The vast majority of homes have a staircase, and as we know they are an integral part of the style and design of the whole property. For more than two decades Abbott-Wade have been at the forefront of staircase renovation and refurbishment work, using a massive variety of staircase parts to create new bespoke flights in houses up and down the country.
Not many people who are looking into getting a new staircase realise the number of parts which are used together to create a full flight. No staircase from us is the same as another thanks to the countless staircase options we provide our customers with.
This post from our experienced, knowledgeable team explains the various pieces that make up a staircase and also discuss a few of the options you have at your disposal when choosing a new staircase.
Treads and Risers
To create a step you staircase, in most cases, requires both a tread and a riser. The tread is the horizontal part of the step which the user places their foot on, while the riser is the vertical element which connects two treads to each other.
In more contemporary staircase styles, it is possible to only incorporate treads into the design by leaving a gap in between each one instead of using risers. This can allow more light into the room as essentially there is less staircase in place to block out any natural light, but this is done without compromising the structural integrity of the flight.

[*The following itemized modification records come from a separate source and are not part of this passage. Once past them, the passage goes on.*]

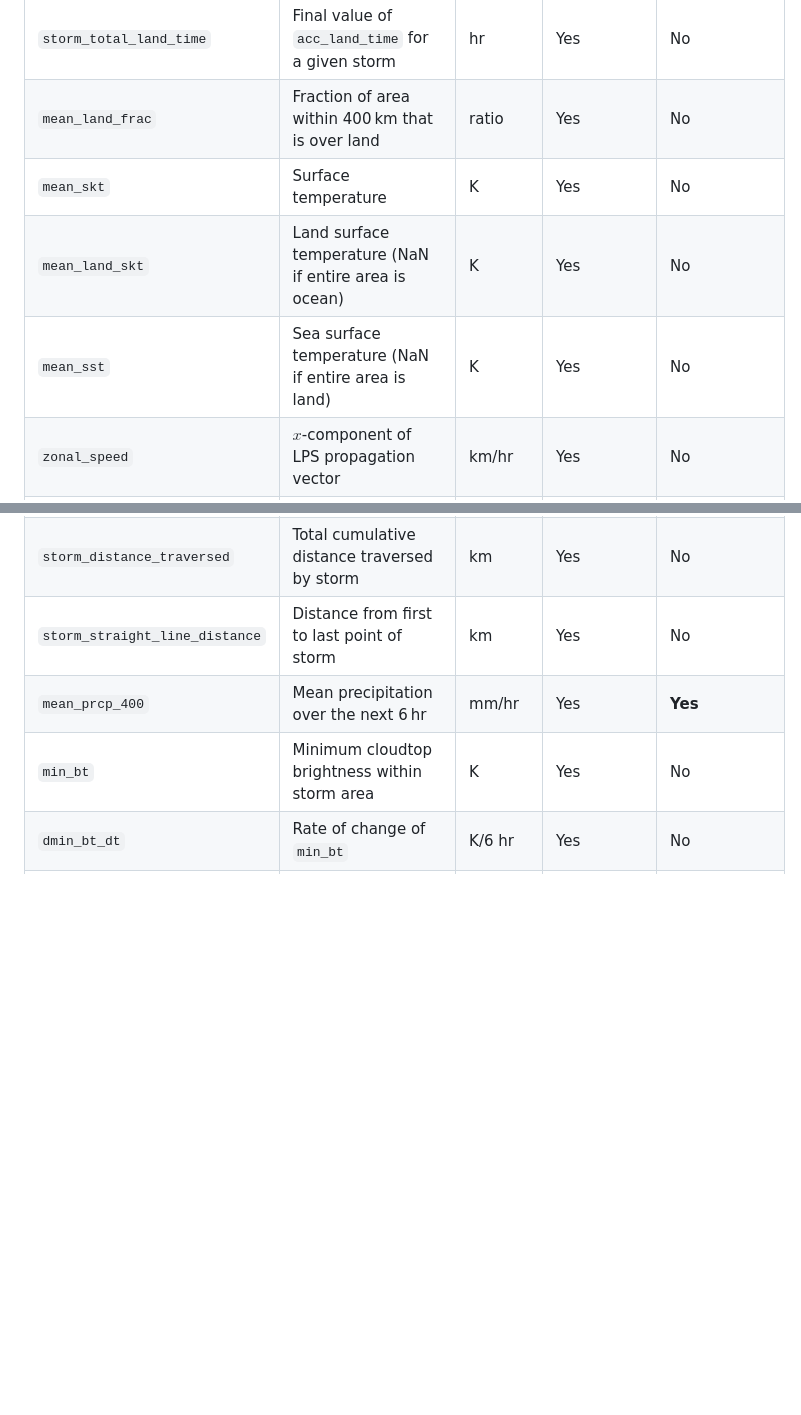
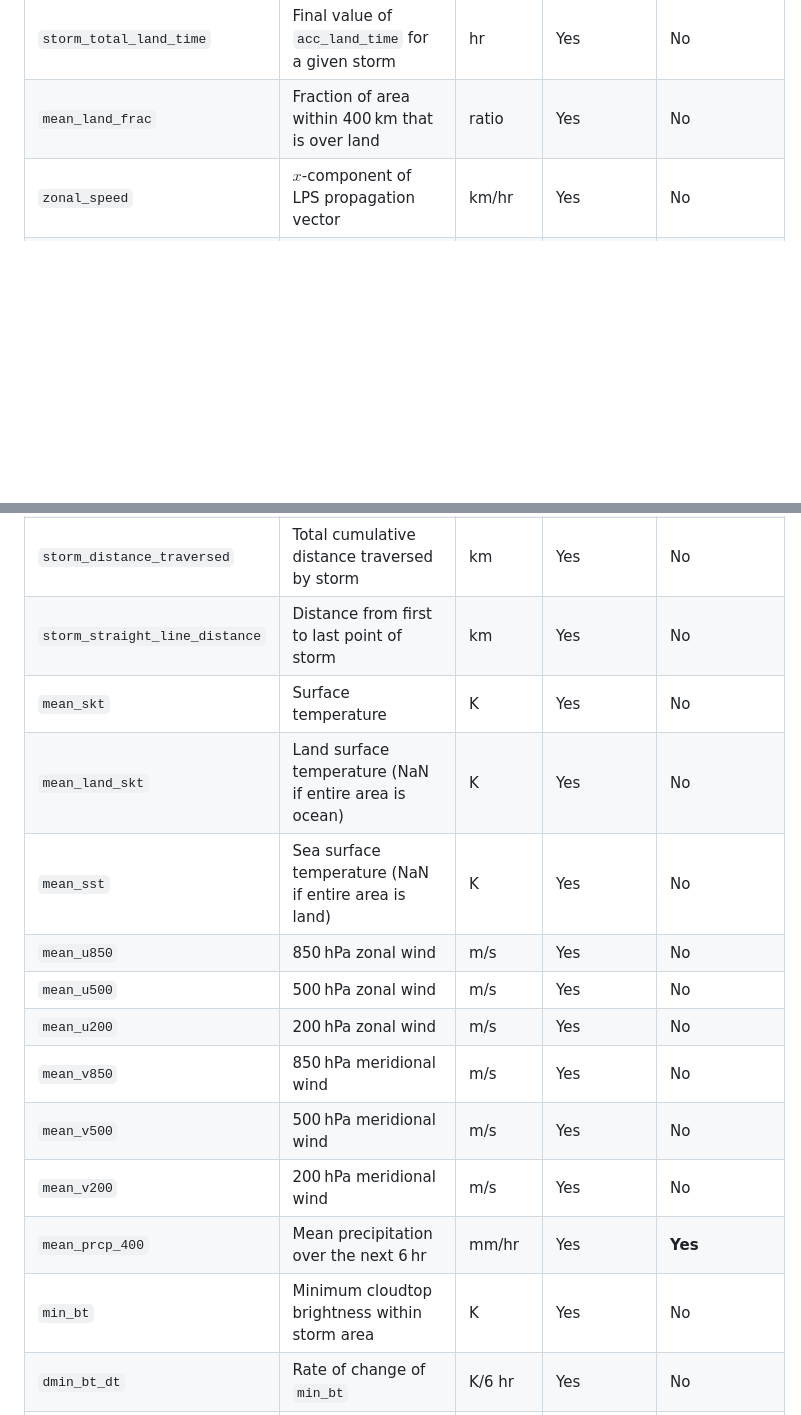
Before and after one commit to seangtkelley/uor-msc-dissertation-xai-african-storms, a Markdown page: README.md, 2 parts joined by grey strips. Rendered like a GitHub page; blank space fills up the shorter version.

Commit message:
add wind vars to readme with some reorg

```diff
--- a/README.md
+++ b/README.md
@@ -115,9 +115,6 @@ Notes:
 | `acc_land_time` | Accumulated time where `over_land=True` | hr | Yes | No |
 | `storm_total_land_time` | Final value of `acc_land_time` for a given storm | hr | Yes | No |
 | `mean_land_frac` | Fraction of area within 400 km that is over land | ratio | Yes | No |
-| `mean_skt` | Surface temperature | K | Yes | No |
-| `mean_land_skt` | Land surface temperature (NaN if entire area is ocean) | K | Yes | No |
-| `mean_sst` | Sea surface temperature (NaN if entire area is land) | K | Yes | No |
 | `zonal_speed` | $x$-component of LPS propagation vector | km/hr | Yes | No |
 | `meridional_speed` | $y$-component of LPS propagation vector | km/hr | Yes | No |
 | `area` | Area of the storm | km² | Yes | No |
@@ -128,6 +125,15 @@ Notes:
 | `storm_bearing` | Compass bearing from first to last point of storm | ° | Yes | No |
 | `storm_distance_traversed` | Total cumulative distance traversed by storm | km | Yes | No |
 | `storm_straight_line_distance` | Distance from first to last point of storm | km | Yes | No |
+| `mean_skt` | Surface temperature | K | Yes | No |
+| `mean_land_skt` | Land surface temperature (NaN if entire area is ocean) | K | Yes | No |
+| `mean_sst` | Sea surface temperature (NaN if entire area is land) | K | Yes | No |
+| `mean_u850` | 850 hPa zonal wind | m/s | Yes | No |
+| `mean_u500` | 500 hPa zonal wind | m/s | Yes | No |
+| `mean_u200` | 200 hPa zonal wind | m/s | Yes | No |
+| `mean_v850` | 850 hPa meridional wind | m/s | Yes | No |
+| `mean_v500` | 500 hPa meridional wind | m/s | Yes | No |
+| `mean_v200` | 200 hPa meridional wind | m/s | Yes | No |
 | `mean_prcp_400` | Mean precipitation over the next 6 hr | mm/hr | Yes | **Yes** |
 | `min_bt` | Minimum cloudtop brightness within storm area | K | Yes | No |
 | `dmin_bt_dt` | Rate of change of `min_bt` | K/6 hr | Yes | No |
```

Closed String or Cut String
When people first hear the word ‘string’ in relation to a staircase it can fill them with worry, but the string part of a stair is, in fact, the edge of the flight and the element which encloses the treads and risers. The string is an essential part of a staircase and provides a vital amount of solidity and support to any design.
There are two options to choose from: closed string or cut string. A closed string covers the treads and risers so that from the side you will not be able to see the profile of the staircase, while a cut string mirrors the treads and risers so that the steps are visible from every angle.
There are many variations of each design so, once again, it is possible to create a unique staircase style with the range of options we have to hand. We have something to suit every staircase and household.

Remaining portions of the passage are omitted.